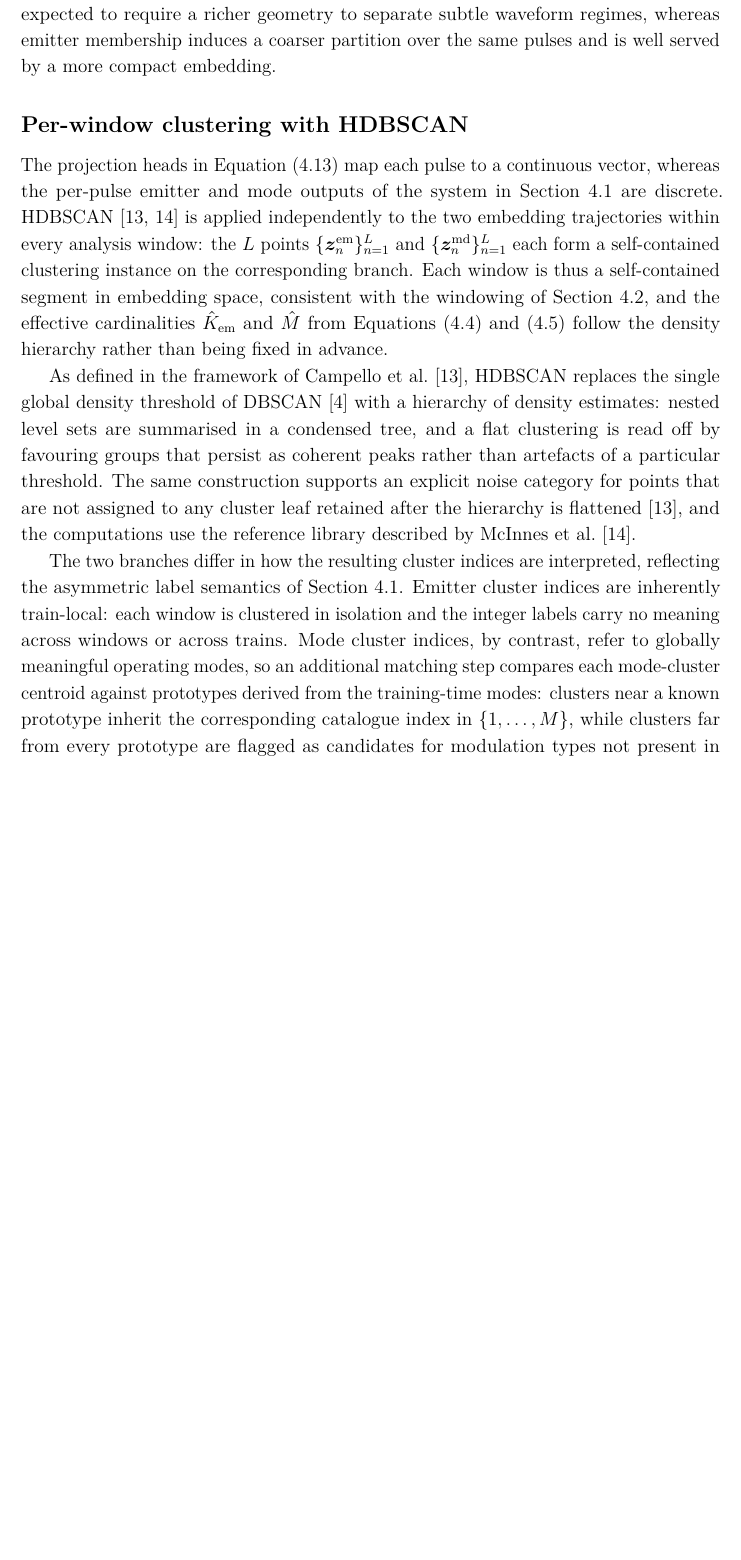
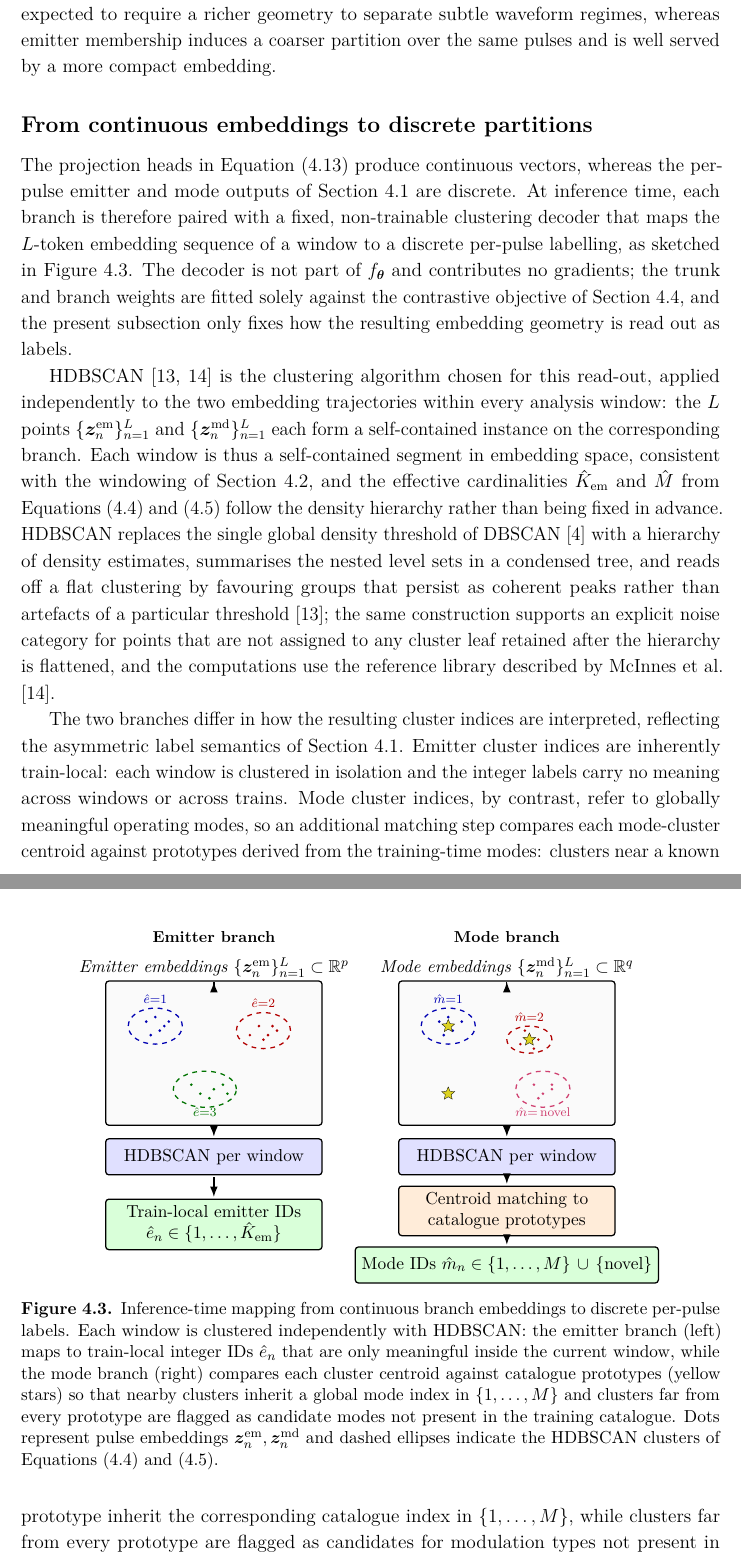
Before and after one commit to macktron/masters-thesis, a LaTeX thesis (main.tex, which reads figures/method/cluster_decoding.tex, sections/04_method/03_architecture.tex): part of page 34 of 54 before the commit and two parts of pages 35 and 36 of 56 after it, the two joined at a grey line, cut so that both start at the same text, the shorter picture padded with empty space. Compiled offline with pdfLaTeX.

Commit message:
autosave: 2026-05-15T16:08:13Z

```diff
--- /dev/null
+++ b/figures/method/cluster_decoding.tex
@@ -0,0 +1,135 @@
+% =====================================================================
+% Schematic of the inference-time mapping from continuous branch
+% embeddings to discrete per-pulse labels.  Two parallel pipelines
+% (emitter / mode) take the $L$-token embedding sequences produced by
+% the projection heads of \cref{sec:method:arch}, cluster them with
+% \gls{hdbscan} on a per-window basis, and emit the discrete partitions
+% of \cref{eq:method:emitter_predictor,eq:method:mode_predictor}.  The
+% mode branch adds a centroid-matching step against the training-time
+% catalogue prototypes, opening a ``novel mode'' pathway.  Loaded from
+% sections/04_method/03_architecture.tex via \input{...}.
+% =====================================================================
+\begin{tikzpicture}[
+    font=\small,
+    >=Latex,
+    block/.style={
+      draw, thick, rounded corners=2pt,
+      align=center, inner sep=4pt,
+      minimum height=8mm, minimum width=48mm,
+    },
+    scatterbox/.style={
+      draw, thick, rounded corners=2pt,
+      fill=gray!4,
+      minimum width=48mm, minimum height=32mm,
+    },
+    hdb/.style={block, fill=blue!12},
+    matchstep/.style={block, fill=orange!15},
+    outblock/.style={block, fill=green!15},
+    io/.style={align=center, font=\small\itshape, inner sep=2pt},
+    pt/.style={circle, fill, inner sep=0pt, minimum size=1.8pt},
+    proto/.style={
+      star, star points=5, star point ratio=2.2,
+      fill=yellow!85!black, draw=black, very thin,
+      inner sep=0pt, minimum size=3mm,
+    },
+    arrow/.style={->, thick, shorten <=1pt, shorten >=1pt},
+    contour/.style={dashed, thick},
+  ]
+
+  % =================== EMITTER COLUMN ===================
+  \begin{scope}[xshift=0mm]
+    \node[io] (em_in) at (0, 0)
+      {Emitter embeddings $\{\vect{z}^{\mathrm{em}}_n\}_{n=1}^{L} \subset \R^{p}$};
+
+    \node[scatterbox] (em_scatter) at (0, -19mm) {};
+
+    % Cluster A
+    \draw[contour, color=blue!70!black]
+      ($(em_scatter.center)+(-13mm, 6mm)$) ellipse [x radius=6mm, y radius=4mm];
+    \foreach \x/\y in {-15/7, -13/8, -12/5, -10/7, -14/4, -11/6}
+      \node[pt, color=blue!70!black] at ($(em_scatter.center)+(\x mm, \y mm)$) {};
+    \node[font=\scriptsize, color=blue!70!black]
+      at ($(em_scatter.center)+(-13mm, 12mm)$) {$\hat{e}{=}1$};
+
+    % Cluster B
+    \draw[contour, color=red!70!black]
+      ($(em_scatter.center)+(11mm, 5mm)$) ellipse [x radius=6mm, y radius=4mm];
+    \foreach \x/\y in {8/4, 10/6, 12/4, 14/5, 11/3, 13/6}
+      \node[pt, color=red!70!black] at ($(em_scatter.center)+(\x mm, \y mm)$) {};
+    \node[font=\scriptsize, color=red!70!black]
+      at ($(em_scatter.center)+(11mm, 11mm)$) {$\hat{e}{=}2$};
+
+    % Cluster C
+    \draw[contour, color=green!45!black]
+      ($(em_scatter.center)+(-2mm, -8mm)$) ellipse [x radius=7mm, y radius=4mm];
+    \foreach \x/\y in {-5/-7, -3/-9, 0/-8, 2/-7, -1/-10, 3/-9}
+      \node[pt, color=green!45!black] at ($(em_scatter.center)+(\x mm, \y mm)$) {};
+    \node[font=\scriptsize, color=green!45!black]
+      at ($(em_scatter.center)+(-2mm, -13mm)$) {$\hat{e}{=}3$};
+
+    \node[hdb] (em_hdb) at (0, -42mm)
+      {\gls{hdbscan} per window};
+    \node[outblock] (em_out) at (0, -57mm)
+      {Train-local emitter IDs\\$\hat{e}_n \in \{1,\ldots,\hat{K}_{\mathrm{em}}\}$};
+
+    \draw[arrow] (em_in) -- (em_scatter);
+    \draw[arrow] (em_scatter) -- (em_hdb);
+    \draw[arrow] (em_hdb) -- (em_out);
+
+    \node[font=\footnotesize\bfseries, anchor=south]
+      at (0, 4mm) {Emitter branch};
+  \end{scope}
+
+  % =================== MODE COLUMN ===================
+  \begin{scope}[xshift=65mm]
+    \node[io] (md_in) at (0, 0)
+      {Mode embeddings $\{\vect{z}^{\mathrm{md}}_n\}_{n=1}^{L} \subset \R^{q}$};
+
+    \node[scatterbox] (md_scatter) at (0, -19mm) {};
+
+    % Cluster A -- matches catalogue prototype 1
+    \draw[contour, color=blue!70!black]
+      ($(md_scatter.center)+(-13mm, 6mm)$) ellipse [x radius=6mm, y radius=4mm];
+    \foreach \x/\y in {-15/7, -13/8, -12/5, -10/7, -14/4}
+      \node[pt, color=blue!70!black] at ($(md_scatter.center)+(\x mm, \y mm)$) {};
+    \node[proto] at ($(md_scatter.center)+(-13mm, 6mm)$) {};
+    \node[font=\scriptsize, color=blue!70!black]
+      at ($(md_scatter.center)+(-13mm, 12mm)$) {$\hat{m}{=}1$};
+
+    % Cluster B -- matches catalogue prototype 2
+    \draw[contour, color=red!70!black]
+      ($(md_scatter.center)+(5mm, 3mm)$) ellipse [x radius=5mm, y radius=3mm];
+    \foreach \x/\y in {3/2, 5/4, 7/3, 4/5, 6/1}
+      \node[pt, color=red!70!black] at ($(md_scatter.center)+(\x mm, \y mm)$) {};
+    \node[proto] at ($(md_scatter.center)+(5mm, 3mm)$) {};
+    \node[font=\scriptsize, color=red!70!black]
+      at ($(md_scatter.center)+(5mm, 8mm)$) {$\hat{m}{=}2$};
+
+    % Cluster C -- novel (no prototype nearby)
+    \draw[contour, color=purple!75]
+      ($(md_scatter.center)+(8mm, -8mm)$) ellipse [x radius=6mm, y radius=4mm];
+    \foreach \x/\y in {6/-7, 8/-9, 10/-8, 7/-10, 10/-7}
+      \node[pt, color=purple!75] at ($(md_scatter.center)+(\x mm, \y mm)$) {};
+    \node[font=\scriptsize, color=purple!75]
+      at ($(md_scatter.center)+(8mm, -13mm)$) {$\hat{m}{=}\,\text{novel}$};
+
+    % An unmatched catalogue prototype off on its own
+    \node[proto] at ($(md_scatter.center)+(-13mm, -9mm)$) {};
+
+    \node[hdb] (md_hdb) at (0, -42mm)
+      {\gls{hdbscan} per window};
+    \node[matchstep] (md_match) at (0, -54mm)
+      {Centroid matching to\\catalogue prototypes};
+    \node[outblock] (md_out) at (0, -66mm)
+      {Mode IDs $\hat{m}_n \in \{1,\ldots,M\}\,\cup\,\{\text{novel}\}$};
+
+    \draw[arrow] (md_in) -- (md_scatter);
+    \draw[arrow] (md_scatter) -- (md_hdb);
+    \draw[arrow] (md_hdb) -- (md_match);
+    \draw[arrow] (md_match) -- (md_out);
+
+    \node[font=\footnotesize\bfseries, anchor=south]
+      at (0, 4mm) {Mode branch};
+  \end{scope}
+
+\end{tikzpicture}
--- a/sections/04_method/03_architecture.tex
+++ b/sections/04_method/03_architecture.tex
@@ -48,14 +48,22 @@ Each branch terminates in a linear projection head that maps every token to its
 with $\vect{z}^{\mathrm{em}}_n \in \R^{p}$ and $\vect{z}^{\mathrm{md}}_n \in \R^{q}$ for $p = 8$ and $q = 16$.
 The mode space is assigned the higher dimensionality because, conditional on emitter identity, mode structure is expected to require a richer geometry to separate subtle waveform regimes, whereas emitter membership induces a coarser partition over the same pulses and is well served by a more compact embedding.
 
-\subsection*{Per-window clustering with \gls{hdbscan}}
+\subsection*{From continuous embeddings to discrete partitions}
 
-The projection heads in \cref{eq:method:proj_heads} map each pulse to a continuous vector, whereas the per-pulse emitter and mode outputs of the system in \cref{sec:method:formulation} are discrete.
-\Gls{hdbscan} \parencite{campello2015hierarchical,mcinnes2017hdbscan} is applied independently to the two embedding trajectories within every analysis window: the $L$ points $\{\vect{z}^{\mathrm{em}}_n\}_{n=1}^L$ and $\{\vect{z}^{\mathrm{md}}_n\}_{n=1}^L$ each form a self-contained clustering instance on the corresponding branch.
+The projection heads in \cref{eq:method:proj_heads} produce continuous vectors, whereas the per-pulse emitter and mode outputs of \cref{sec:method:formulation} are discrete.
+At inference time, each branch is therefore paired with a fixed, non-trainable clustering decoder that maps the $L$-token embedding sequence of a window to a discrete per-pulse labelling, as sketched in \cref{fig:method:cluster_decoding}.
+The decoder is not part of $\Enc$ and contributes no gradients; the trunk and branch weights are fitted solely against the contrastive objective of \cref{sec:method:loss}, and the present subsection only fixes how the resulting embedding geometry is read out as labels.
+
+\begin{figure}[tbp]
+  \centering
+  \input{figures/method/cluster_decoding.tex}
+  \caption{Inference-time mapping from continuous branch embeddings to discrete per-pulse labels. Each window is clustered independently with \gls{hdbscan}: the emitter branch (left) maps to train-local integer IDs $\hat{e}_n$ that are only meaningful inside the current window, while the mode branch (right) compares each cluster centroid against catalogue prototypes (yellow stars) so that nearby clusters inherit a global mode index in $\{1,\ldots,M\}$ and clusters far from every prototype are flagged as candidate modes not present in the training catalogue. Dots represent pulse embeddings $\vect{z}^{\mathrm{em}}_n,\vect{z}^{\mathrm{md}}_n$ and dashed ellipses indicate the \gls{hdbscan} clusters of \cref{eq:method:emitter_predictor,eq:method:mode_predictor}.}
+  \label{fig:method:cluster_decoding}
+\end{figure}
+
+\Gls{hdbscan} \parencite{campello2015hierarchical,mcinnes2017hdbscan} is the clustering algorithm chosen for this read-out, applied independently to the two embedding trajectories within every analysis window: the $L$ points $\{\vect{z}^{\mathrm{em}}_n\}_{n=1}^L$ and $\{\vect{z}^{\mathrm{md}}_n\}_{n=1}^L$ each form a self-contained instance on the corresponding branch.
 Each window is thus a self-contained segment in embedding space, consistent with the windowing of \cref{sec:method:data}, and the effective cardinalities $\hat{K}_{\mathrm{em}}$ and $\hat{M}$ from \cref{eq:method:emitter_predictor,eq:method:mode_predictor} follow the density hierarchy rather than being fixed in advance.
-
-As defined in the framework of \textcite{campello2015hierarchical}, \gls{hdbscan} replaces the single global density threshold of DBSCAN \parencite{ester1996density} with a hierarchy of density estimates: nested level sets are summarised in a condensed tree, and a flat clustering is read off by favouring groups that persist as coherent peaks rather than artefacts of a particular threshold.
-The same construction supports an explicit noise category for points that are not assigned to any cluster leaf retained after the hierarchy is flattened \parencite{campello2015hierarchical}, and the computations use the reference library described by \textcite{mcinnes2017hdbscan}.
+\Gls{hdbscan} replaces the single global density threshold of DBSCAN \parencite{ester1996density} with a hierarchy of density estimates, summarises the nested level sets in a condensed tree, and reads off a flat clustering by favouring groups that persist as coherent peaks rather than artefacts of a particular threshold \parencite{campello2015hierarchical}; the same construction supports an explicit noise category for points that are not assigned to any cluster leaf retained after the hierarchy is flattened, and the computations use the reference library described by \textcite{mcinnes2017hdbscan}.
 
 The two branches differ in how the resulting cluster indices are interpreted, reflecting the asymmetric label semantics of \cref{sec:method:formulation}.
 Emitter cluster indices are inherently train-local: each window is clustered in isolation and the integer labels carry no meaning across windows or across trains.
```
Also changed, not shown: figures/method/_cluster_decoding_preview.tex (added, +14 -0 lines), figures/method/_cluster_decoding_preview.pdf (added), main.pdf.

EXERCISE DIRECTIONS
Among the entries above, find every line holding "contour" and copy it.

REPLY
+    contour/.style={dashed, thick},
+    \draw[contour, color=blue!70!black]
+    \draw[contour, color=red!70!black]
+    \draw[contour, color=green!45!black]
+    \draw[contour, color=blue!70!black]
+    \draw[contour, color=red!70!black]
+    \draw[contour, color=purple!75]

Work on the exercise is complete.